Many of Wells Fargo's financial advisers already have personal accounts, he said, and “they want to take it to the next level and start using it for business.”
That's not all. Professional networking company LinkedIn Corp., which agreed this month to be bought by Microsoft Corp. for $26.2 billion, has a business tool called Sales Navigator that Wells Fargo has been exploring under a pilot program, according to Mr. Diskin.
It's been most popular with younger advisers who are starting out and trying to build their books, he said, as it helps them target people they want to do business with and gain introductions through their existing networks.
“It's really changed the game in terms of cold calling,” said Mr. Diskin.
Wells Fargo sees social media as productive way of capturing the attention of existing and prospective clients who may not be opening each and every email they receive, according to Mr. Diskin, who said advisers active on social media are outperforming in picking up new clients and net new money.
“We do see a lift there,” he said.
Wells Fargo uses Socialware to capture and archive messages that advisers share over Twitter and LinkedIn, as well as to block any that may be inappropriate, according to Mr. Diskin. To set up a social media profile at Wells Fargo, financial advisers need approval from a local supervisor as well as the firm's compliance department.
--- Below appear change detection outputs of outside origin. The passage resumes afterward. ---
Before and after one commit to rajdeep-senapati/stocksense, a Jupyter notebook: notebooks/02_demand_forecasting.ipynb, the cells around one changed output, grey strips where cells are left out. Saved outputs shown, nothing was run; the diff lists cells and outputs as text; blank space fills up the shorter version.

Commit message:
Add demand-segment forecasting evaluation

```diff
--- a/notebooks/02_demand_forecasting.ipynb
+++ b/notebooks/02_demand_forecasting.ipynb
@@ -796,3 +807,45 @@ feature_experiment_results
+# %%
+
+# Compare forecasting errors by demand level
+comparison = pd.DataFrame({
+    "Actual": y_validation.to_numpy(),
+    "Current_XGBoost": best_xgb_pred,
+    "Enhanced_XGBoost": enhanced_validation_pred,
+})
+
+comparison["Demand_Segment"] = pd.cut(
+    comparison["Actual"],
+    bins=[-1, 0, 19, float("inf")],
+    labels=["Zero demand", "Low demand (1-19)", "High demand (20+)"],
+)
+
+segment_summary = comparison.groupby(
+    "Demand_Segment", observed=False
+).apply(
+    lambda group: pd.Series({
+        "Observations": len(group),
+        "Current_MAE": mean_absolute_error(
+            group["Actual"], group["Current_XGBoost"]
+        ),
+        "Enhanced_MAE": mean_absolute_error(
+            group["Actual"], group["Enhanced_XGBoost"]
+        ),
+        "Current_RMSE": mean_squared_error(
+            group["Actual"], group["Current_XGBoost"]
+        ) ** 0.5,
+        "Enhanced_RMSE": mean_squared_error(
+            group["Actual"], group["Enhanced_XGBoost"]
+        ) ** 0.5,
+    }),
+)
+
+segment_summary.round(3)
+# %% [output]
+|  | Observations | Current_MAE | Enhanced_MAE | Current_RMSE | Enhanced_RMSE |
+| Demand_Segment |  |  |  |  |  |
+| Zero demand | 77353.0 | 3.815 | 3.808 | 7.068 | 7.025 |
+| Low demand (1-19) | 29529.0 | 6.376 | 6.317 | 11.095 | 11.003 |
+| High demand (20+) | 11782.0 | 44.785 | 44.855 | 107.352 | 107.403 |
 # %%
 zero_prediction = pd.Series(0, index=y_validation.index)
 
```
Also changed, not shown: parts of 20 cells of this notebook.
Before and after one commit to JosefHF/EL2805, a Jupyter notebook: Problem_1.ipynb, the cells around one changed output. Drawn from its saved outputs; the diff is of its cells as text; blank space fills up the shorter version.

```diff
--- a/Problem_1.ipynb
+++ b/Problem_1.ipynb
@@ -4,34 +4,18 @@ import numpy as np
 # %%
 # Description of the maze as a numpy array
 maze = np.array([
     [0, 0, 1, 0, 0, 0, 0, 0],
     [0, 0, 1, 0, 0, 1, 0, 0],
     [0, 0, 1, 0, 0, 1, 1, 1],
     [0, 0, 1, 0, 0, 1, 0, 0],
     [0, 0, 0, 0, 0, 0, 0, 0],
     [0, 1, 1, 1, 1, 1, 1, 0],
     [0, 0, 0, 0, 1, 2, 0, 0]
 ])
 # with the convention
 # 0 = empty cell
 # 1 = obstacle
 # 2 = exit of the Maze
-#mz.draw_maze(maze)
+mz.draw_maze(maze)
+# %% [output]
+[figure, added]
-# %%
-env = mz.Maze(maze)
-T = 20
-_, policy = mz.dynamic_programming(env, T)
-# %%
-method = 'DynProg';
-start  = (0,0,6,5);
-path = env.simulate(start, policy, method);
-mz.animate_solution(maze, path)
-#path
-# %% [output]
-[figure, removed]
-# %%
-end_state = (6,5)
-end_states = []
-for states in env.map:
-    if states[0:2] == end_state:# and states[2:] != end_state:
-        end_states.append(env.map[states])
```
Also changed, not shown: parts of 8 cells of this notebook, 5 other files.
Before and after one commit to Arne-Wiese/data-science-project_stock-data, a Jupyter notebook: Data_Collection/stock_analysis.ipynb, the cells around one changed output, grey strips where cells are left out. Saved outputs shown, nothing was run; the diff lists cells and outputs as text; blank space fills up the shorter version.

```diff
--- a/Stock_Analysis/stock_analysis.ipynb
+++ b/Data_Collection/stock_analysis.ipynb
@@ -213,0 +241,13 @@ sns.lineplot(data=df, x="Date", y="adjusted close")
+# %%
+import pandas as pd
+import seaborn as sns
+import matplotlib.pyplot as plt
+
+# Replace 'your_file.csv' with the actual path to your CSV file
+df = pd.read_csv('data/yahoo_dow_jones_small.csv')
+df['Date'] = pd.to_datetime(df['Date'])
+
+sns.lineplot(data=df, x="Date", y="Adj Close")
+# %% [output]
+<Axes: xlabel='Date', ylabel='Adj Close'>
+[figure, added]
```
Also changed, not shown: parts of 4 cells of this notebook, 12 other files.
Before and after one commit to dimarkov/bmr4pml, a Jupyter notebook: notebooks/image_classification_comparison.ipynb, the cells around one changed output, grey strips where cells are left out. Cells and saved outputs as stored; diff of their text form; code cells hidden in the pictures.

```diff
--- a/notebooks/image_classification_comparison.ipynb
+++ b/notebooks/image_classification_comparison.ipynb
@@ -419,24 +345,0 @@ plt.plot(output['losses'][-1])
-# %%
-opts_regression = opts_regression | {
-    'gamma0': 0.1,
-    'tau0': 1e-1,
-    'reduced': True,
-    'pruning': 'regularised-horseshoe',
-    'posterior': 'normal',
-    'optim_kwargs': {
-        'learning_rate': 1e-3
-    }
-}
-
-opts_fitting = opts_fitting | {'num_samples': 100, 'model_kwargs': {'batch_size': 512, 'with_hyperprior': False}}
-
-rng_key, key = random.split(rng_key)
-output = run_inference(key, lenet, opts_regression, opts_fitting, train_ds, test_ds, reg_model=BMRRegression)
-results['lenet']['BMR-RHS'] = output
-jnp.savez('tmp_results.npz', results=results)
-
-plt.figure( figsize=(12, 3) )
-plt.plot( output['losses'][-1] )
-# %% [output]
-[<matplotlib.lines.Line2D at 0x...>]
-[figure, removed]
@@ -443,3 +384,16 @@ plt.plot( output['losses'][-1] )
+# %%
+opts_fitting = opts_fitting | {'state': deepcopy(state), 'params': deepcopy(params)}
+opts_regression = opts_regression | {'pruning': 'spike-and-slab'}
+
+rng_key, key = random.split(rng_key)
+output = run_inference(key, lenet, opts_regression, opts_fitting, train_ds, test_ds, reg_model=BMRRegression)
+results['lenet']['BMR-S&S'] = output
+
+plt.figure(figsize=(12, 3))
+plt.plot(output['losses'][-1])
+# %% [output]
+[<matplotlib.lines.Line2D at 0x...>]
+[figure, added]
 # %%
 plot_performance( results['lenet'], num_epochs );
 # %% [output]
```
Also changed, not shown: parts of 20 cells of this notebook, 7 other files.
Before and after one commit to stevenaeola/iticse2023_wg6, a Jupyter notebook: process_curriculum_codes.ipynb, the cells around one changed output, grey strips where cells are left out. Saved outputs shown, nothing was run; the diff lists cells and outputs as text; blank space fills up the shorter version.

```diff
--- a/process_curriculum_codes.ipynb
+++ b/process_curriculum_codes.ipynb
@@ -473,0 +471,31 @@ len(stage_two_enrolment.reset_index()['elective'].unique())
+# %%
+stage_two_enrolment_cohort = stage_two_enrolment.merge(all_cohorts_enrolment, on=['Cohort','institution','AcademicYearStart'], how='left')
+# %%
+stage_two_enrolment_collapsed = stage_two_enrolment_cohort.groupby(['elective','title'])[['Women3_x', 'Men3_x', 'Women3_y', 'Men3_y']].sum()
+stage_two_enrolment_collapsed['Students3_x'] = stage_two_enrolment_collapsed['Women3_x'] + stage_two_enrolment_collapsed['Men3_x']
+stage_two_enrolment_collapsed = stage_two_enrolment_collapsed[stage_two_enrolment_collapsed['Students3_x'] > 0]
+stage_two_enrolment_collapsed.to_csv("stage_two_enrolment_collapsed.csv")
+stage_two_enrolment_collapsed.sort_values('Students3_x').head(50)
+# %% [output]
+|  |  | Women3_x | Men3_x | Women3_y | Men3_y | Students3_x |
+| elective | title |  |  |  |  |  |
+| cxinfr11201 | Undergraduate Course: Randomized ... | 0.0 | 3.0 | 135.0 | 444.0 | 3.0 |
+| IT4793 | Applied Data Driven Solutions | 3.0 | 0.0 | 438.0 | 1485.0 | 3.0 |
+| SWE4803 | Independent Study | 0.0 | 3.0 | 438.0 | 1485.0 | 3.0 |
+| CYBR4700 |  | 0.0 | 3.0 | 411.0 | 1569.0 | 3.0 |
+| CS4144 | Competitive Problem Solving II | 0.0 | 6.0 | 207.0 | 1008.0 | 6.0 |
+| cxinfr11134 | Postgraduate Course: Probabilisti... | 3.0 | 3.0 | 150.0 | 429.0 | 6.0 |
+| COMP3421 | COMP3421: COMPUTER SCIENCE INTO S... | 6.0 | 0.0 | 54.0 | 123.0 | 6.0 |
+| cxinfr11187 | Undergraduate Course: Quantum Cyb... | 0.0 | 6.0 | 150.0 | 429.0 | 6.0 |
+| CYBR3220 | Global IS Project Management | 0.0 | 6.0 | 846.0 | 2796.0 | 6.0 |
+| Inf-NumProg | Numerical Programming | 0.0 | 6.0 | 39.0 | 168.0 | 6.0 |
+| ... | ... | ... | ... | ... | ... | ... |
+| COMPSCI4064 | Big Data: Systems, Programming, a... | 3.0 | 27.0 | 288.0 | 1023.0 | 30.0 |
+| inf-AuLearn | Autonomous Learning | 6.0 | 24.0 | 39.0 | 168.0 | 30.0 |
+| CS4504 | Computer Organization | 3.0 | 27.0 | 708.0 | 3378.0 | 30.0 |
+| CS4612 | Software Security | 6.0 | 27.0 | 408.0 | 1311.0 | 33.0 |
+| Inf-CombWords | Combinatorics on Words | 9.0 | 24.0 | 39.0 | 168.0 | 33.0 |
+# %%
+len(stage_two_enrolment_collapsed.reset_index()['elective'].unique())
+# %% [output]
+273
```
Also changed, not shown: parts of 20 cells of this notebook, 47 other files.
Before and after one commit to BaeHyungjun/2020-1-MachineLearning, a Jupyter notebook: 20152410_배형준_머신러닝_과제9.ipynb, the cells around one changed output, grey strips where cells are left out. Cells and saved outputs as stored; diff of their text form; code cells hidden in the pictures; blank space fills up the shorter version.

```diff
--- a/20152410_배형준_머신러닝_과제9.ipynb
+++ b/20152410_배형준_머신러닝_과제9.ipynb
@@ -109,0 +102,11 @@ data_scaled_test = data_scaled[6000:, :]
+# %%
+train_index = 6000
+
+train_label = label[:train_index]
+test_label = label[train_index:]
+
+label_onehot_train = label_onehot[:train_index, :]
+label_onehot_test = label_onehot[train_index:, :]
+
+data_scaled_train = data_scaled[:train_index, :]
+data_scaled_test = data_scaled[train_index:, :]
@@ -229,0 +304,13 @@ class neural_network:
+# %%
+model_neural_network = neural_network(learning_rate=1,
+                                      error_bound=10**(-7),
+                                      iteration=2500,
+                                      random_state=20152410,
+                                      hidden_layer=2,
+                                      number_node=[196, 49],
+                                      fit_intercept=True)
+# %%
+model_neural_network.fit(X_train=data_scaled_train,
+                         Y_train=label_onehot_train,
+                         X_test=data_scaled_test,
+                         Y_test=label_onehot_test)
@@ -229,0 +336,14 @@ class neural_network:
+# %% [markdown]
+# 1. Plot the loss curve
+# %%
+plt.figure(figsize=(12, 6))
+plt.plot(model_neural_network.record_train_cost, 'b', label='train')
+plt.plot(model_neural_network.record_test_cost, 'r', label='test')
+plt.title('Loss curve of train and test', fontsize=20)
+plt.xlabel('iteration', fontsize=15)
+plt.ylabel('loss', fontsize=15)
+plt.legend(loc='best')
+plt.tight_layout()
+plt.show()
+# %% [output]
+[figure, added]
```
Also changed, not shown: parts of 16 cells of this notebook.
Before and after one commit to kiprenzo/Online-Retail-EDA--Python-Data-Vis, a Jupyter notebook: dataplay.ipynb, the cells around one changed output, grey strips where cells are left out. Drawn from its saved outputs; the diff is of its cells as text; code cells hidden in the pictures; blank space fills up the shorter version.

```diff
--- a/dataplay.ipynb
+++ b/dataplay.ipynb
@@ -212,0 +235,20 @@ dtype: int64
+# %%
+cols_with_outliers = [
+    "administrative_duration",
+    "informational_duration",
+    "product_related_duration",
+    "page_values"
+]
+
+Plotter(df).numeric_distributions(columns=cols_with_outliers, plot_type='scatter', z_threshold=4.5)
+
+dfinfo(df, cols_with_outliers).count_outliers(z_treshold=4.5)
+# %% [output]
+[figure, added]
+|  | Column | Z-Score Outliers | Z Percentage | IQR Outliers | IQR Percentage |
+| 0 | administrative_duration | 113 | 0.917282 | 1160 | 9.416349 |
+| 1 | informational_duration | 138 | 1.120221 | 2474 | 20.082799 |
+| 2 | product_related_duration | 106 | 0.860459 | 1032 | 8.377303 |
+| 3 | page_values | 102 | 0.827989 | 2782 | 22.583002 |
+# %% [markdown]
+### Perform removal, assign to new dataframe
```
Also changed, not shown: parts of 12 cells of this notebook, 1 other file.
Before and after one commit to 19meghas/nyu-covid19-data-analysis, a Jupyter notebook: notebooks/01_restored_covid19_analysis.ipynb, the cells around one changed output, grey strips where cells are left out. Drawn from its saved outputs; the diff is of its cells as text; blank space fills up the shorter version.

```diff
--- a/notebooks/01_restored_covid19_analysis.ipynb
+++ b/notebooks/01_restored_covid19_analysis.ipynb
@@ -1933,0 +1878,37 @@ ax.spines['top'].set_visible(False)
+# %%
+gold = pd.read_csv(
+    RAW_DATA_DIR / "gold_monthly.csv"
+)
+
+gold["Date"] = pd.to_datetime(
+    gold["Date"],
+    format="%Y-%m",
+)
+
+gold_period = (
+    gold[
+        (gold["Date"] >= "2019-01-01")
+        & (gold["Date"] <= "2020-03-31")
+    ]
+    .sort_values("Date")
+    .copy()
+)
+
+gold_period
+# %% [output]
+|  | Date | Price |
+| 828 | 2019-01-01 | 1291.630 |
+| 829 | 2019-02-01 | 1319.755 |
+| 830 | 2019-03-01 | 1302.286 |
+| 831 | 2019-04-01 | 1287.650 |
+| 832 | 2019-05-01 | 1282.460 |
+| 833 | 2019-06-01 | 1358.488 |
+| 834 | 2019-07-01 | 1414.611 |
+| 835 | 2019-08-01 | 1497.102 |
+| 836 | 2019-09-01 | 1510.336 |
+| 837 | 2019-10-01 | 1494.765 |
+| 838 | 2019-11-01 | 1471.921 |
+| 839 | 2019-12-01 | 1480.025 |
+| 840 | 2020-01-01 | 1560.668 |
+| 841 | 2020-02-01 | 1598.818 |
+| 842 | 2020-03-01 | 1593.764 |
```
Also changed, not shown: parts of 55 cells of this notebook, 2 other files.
They then have access to a library with about 300 pieces of pre-approved material that's continually updated with about 50 new pieces of business and life event planning content each week, including topics such as retirement, education and estate planning, Mr. Diskin said.
They might share money tips with clients who've just gotten married, for example, or the top 10 golf courses in America.
“Advisers should be authentic and use their own voice,” he said. “We give them a crutch with the pre-approved library.”
Tweeting content outside of the library, and in their own voice, does require approval from a local supervisor, which typically takes about four hours, according to Emily Acquisto, a spokeswoman for the firm. Managers have up to 24 hours to approve social messaging under the firm's policy, she said.
Morgan Stanley's wealth-management unit has been using social media since 2012, according to spokeswoman Christine Jockle.
An internal study done last year at Morgan Stanley showed that 46% of its advisers who use social media used it to connect with their clients' children and grandchildren. And 57% reported bringing in new assets through their social media engagement.
Morgan Stanley has some restrictions in place for financial advisers who use Twitter and LinkedIn, and their profiles must be approved, according to Ms. Jockle. Certain features are off limits, such as making recommendations and endorsements, she said.
Compliance is an important aspect of in social media that firms need to manage.
Ms. Powell is cautious when sharing material, keeping an editorial content provider checklist and treading carefully in terms of marketing. “I know what it's like to go through an audit,” she said. “We've never promised any performance.”
It's important to keep track of what's being shared and to have the ability to export communication details into a file that may be easily reviewed by regulators, according to Ms. Powell, who's also the founder of SheCapital, an online investment platform for women.
“We behave like a big firm,” she said. “I basically have a running archive of everything we're doing.”
Ms. Powell programs six or seven tweets to be sent out each day based on what's happening in the news.
“We kind of know when the big news is coming,” she said, citing events tied to the Federal Reserve, or the “Brexit” vote on Thursday that will determine whether the United Kingdom will leave the European Union.
“We're keeping an eye on it,” she said, adding that she has a compliance mindset and doesn't require special approval to share thoughts beyond programmed tweets.
Ms. Powell is also measuring the success of her social sharing with the help of Hubspot. “We're looking at it through an analytic lens,” she said, adding that she wants to know the best time of day to engage her clients as well as how many clicks she receives on a particular topic.